The Kellogg Park South Comfort Station had fallen into serious disrepair, and some funds and been identified for its replacement. In September 2000, it was learned that the City permitted a 2,000 sq. ft. Comfort Station surrounded by 5,000 sq. ft. of concrete with showers in the middle of the park and a restroom that would provide minimum function in maximum space at an excessive cost.
The community pulled together to do the impossible; getting the Comfort Station redesigned to a third of the size (650 sq. ft.) of the previously permitted project, with maximum function in minimum space, cost effectiveness, safety, accessibility, availability, ease of maintenance and aesthetics. Great care given to minimize environmental concerns and to lessen opportunities for vandalism and vagrancy. It should be noted, that Kellogg Park has 2-3 million visitors each year.
Plans were drawn by a community member after extensive research. Architectural drawings were donated by Dale Naegle, FAIA, and all change orders were submitted by Don Goertz, AIA. Construction was done by Louis Beacham, Contractor, who built it at “no profit”. Landscaping was donated by Sean O’Neill and Jose Perez.

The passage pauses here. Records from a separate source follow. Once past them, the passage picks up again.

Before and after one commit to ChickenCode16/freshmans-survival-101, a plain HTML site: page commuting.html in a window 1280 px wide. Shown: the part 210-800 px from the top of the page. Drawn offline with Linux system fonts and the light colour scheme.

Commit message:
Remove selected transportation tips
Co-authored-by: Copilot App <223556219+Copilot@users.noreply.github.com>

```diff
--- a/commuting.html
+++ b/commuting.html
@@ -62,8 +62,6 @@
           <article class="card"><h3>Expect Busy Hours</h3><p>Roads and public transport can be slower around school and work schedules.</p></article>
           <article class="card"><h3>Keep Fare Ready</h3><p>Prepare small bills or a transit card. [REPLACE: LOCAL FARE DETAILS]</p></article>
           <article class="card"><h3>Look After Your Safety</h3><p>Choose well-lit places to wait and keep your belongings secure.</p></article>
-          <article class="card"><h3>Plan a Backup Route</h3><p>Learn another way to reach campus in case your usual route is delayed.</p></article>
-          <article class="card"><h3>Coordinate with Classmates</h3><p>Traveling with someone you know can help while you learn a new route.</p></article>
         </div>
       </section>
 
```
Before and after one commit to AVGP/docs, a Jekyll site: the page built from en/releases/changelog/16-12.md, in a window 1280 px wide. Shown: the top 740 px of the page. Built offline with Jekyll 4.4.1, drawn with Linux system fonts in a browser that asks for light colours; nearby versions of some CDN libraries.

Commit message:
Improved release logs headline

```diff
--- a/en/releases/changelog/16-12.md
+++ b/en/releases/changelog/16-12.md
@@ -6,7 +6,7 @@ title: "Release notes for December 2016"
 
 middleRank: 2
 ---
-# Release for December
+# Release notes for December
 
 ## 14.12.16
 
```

Community members donated the difference to make it a “break even” for the Contractor…truly a team effort.
To the community’s credit, five years later in July 2005, the state of the art Comfort Station opened with a “Royal Flush” – it was was honored with the San Diego and Imperial County chapters of the American Public Works Association’s Project of the Year Award on Sept. 14.